### What you will do:
Please filter the entries and return only the lines that include "dtypes".

Edit difference data:
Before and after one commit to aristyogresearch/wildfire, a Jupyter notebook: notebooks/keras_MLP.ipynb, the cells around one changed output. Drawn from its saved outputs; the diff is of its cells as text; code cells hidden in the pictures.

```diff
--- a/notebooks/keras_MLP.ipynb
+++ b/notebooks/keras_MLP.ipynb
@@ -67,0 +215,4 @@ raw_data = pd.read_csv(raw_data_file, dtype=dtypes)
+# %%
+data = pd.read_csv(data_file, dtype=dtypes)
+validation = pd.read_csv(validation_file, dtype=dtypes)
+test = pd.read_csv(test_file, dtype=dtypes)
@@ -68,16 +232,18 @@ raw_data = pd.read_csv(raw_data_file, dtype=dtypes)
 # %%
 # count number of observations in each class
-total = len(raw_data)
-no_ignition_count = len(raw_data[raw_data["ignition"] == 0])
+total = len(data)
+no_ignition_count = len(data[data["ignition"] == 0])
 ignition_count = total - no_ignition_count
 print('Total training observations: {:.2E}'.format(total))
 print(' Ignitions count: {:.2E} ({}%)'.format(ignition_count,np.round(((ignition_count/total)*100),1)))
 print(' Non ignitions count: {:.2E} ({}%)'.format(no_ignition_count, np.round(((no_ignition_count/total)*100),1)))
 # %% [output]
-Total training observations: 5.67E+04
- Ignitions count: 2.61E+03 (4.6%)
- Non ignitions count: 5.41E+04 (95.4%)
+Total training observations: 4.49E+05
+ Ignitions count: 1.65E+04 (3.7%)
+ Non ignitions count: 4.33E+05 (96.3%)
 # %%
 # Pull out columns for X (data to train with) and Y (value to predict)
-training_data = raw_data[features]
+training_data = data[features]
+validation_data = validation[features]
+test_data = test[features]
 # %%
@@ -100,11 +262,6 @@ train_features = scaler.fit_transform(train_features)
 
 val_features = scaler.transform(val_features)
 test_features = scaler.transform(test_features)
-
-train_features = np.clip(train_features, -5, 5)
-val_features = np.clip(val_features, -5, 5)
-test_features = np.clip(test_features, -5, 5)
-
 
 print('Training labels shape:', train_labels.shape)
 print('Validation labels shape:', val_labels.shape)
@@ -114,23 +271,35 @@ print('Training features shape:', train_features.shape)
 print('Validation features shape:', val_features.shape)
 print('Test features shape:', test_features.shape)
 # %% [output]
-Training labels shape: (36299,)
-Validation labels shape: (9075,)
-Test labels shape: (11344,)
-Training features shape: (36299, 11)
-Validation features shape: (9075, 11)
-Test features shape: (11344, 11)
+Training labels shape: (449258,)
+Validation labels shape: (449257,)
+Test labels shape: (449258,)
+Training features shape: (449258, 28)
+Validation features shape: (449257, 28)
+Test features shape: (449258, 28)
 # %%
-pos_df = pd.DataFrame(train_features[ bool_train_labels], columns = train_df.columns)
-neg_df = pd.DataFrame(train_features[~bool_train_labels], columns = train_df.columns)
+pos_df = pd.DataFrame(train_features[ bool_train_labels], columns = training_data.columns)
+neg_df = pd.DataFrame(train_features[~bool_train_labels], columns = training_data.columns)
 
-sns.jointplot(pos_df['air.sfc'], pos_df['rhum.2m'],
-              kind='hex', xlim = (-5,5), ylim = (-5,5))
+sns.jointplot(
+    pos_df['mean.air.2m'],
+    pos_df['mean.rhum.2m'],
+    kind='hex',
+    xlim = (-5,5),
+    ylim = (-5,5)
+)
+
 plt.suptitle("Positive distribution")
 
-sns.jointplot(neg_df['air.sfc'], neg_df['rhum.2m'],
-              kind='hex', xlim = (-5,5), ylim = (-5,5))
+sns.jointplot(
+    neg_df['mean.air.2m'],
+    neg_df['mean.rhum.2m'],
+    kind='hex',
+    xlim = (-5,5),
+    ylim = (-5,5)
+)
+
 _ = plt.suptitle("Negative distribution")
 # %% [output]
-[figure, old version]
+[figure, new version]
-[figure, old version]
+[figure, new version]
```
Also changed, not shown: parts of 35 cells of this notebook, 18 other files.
* * *
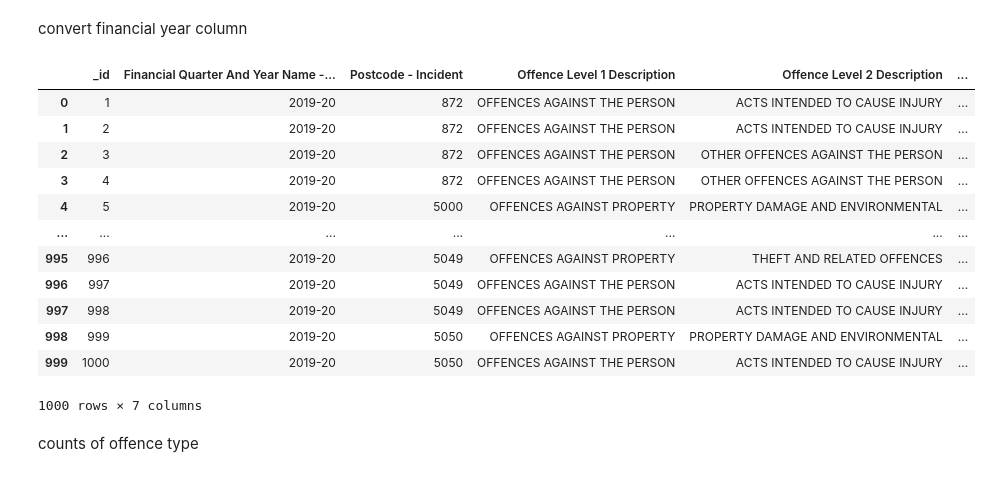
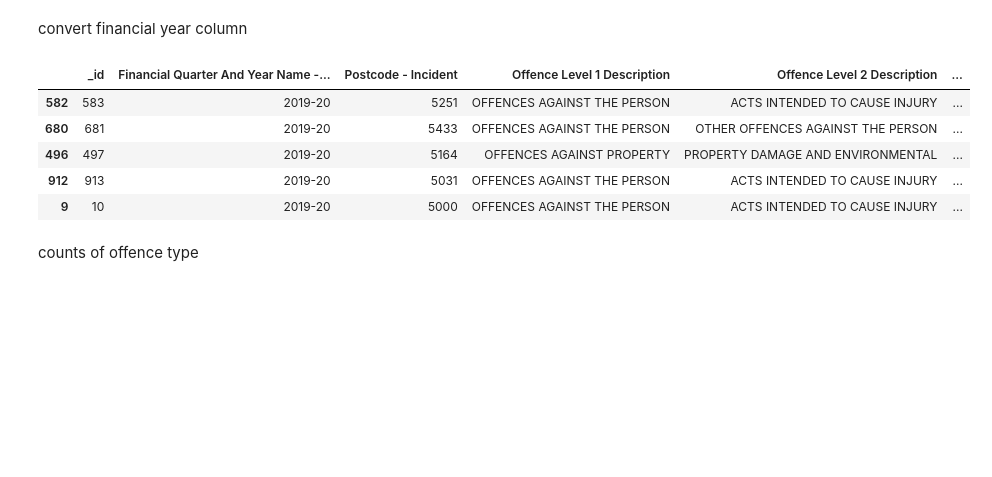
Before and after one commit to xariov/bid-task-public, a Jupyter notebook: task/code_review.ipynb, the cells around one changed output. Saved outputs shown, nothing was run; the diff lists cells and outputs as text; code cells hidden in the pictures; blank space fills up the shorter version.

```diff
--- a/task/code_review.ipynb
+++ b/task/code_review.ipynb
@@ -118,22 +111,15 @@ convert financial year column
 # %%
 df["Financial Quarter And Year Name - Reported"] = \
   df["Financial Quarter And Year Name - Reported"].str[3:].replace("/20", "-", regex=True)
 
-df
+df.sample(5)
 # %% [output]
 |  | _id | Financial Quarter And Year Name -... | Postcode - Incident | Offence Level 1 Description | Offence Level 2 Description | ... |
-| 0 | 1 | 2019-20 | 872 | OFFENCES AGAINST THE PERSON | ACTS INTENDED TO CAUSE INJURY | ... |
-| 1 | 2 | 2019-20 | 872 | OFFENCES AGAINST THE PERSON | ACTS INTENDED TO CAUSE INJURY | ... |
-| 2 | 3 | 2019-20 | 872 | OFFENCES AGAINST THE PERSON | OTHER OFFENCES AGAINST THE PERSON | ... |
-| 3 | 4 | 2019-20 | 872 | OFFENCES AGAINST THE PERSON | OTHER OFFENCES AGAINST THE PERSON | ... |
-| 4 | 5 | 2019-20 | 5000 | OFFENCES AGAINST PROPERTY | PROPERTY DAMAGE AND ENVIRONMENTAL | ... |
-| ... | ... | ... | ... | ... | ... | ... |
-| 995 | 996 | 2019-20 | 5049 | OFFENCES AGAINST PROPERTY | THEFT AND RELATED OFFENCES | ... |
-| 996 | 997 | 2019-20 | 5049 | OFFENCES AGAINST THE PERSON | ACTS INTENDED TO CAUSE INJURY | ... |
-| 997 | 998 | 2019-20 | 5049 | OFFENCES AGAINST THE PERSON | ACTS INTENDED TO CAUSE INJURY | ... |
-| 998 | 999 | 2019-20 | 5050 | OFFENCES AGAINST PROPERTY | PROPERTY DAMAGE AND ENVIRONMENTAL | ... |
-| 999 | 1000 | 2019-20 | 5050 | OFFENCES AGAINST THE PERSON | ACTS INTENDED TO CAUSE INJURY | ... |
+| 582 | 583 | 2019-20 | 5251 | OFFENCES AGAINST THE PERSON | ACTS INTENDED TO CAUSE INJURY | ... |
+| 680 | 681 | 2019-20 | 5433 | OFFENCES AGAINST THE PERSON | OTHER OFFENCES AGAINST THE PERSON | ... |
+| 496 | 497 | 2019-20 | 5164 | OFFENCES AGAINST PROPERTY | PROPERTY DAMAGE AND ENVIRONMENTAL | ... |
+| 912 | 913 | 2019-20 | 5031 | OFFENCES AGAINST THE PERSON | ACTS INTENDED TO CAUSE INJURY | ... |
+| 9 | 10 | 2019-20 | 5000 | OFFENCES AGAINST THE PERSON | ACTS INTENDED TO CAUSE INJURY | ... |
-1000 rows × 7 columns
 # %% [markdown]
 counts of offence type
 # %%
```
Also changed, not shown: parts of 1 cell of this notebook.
==
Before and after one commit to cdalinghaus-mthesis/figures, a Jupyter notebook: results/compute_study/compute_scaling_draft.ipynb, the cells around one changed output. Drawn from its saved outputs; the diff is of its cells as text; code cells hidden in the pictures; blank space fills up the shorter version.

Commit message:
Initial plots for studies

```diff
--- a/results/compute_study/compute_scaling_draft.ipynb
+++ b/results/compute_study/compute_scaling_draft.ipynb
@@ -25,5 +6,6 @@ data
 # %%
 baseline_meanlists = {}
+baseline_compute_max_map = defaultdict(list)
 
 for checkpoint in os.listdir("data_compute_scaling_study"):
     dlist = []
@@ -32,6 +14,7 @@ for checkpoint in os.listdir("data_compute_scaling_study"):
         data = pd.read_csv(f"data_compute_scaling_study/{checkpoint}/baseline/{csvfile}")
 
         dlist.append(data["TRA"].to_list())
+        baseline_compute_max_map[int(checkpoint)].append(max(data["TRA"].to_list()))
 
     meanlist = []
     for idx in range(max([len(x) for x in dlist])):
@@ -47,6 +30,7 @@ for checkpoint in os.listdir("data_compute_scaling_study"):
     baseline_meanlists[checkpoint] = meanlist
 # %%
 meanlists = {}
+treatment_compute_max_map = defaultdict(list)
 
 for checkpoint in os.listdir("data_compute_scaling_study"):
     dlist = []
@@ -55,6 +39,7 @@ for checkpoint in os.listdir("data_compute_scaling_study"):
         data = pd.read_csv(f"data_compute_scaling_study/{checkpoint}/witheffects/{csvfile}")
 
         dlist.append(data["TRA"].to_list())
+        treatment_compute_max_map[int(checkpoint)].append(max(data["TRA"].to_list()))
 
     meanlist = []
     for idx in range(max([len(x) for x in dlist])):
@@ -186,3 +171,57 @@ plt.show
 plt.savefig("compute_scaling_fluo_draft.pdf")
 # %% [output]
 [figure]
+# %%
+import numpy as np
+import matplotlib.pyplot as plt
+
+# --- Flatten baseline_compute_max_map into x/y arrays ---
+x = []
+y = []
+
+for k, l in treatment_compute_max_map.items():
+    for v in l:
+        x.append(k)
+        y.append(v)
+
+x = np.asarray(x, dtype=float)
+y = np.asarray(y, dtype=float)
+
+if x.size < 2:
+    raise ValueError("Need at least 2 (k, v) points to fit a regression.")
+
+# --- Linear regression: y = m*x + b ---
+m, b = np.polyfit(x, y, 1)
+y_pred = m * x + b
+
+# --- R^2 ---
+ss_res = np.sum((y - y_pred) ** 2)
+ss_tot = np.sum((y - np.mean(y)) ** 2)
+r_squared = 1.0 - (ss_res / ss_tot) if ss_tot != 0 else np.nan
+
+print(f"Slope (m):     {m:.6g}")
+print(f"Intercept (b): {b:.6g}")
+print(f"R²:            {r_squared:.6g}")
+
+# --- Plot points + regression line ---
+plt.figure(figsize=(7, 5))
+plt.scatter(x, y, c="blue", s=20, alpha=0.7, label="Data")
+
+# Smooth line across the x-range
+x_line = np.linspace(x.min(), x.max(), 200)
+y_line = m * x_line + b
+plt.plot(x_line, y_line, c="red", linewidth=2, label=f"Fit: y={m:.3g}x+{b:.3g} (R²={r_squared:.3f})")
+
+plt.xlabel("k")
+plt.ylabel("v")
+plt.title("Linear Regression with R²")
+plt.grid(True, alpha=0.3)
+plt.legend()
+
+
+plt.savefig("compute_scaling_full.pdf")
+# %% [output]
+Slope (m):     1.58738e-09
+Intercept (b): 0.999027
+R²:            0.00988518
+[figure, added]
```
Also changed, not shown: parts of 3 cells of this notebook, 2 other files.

### Answer to this problem:
@@ -67,0 +215,4 @@ raw_data = pd.read_csv(raw_data_file, dtype=dtypes)
+data = pd.read_csv(data_file, dtype=dtypes)
+validation = pd.read_csv(validation_file, dtype=dtypes)
+test = pd.read_csv(test_file, dtype=dtypes)
@@ -68,16 +232,18 @@ raw_data = pd.read_csv(raw_data_file, dtype=dtypes)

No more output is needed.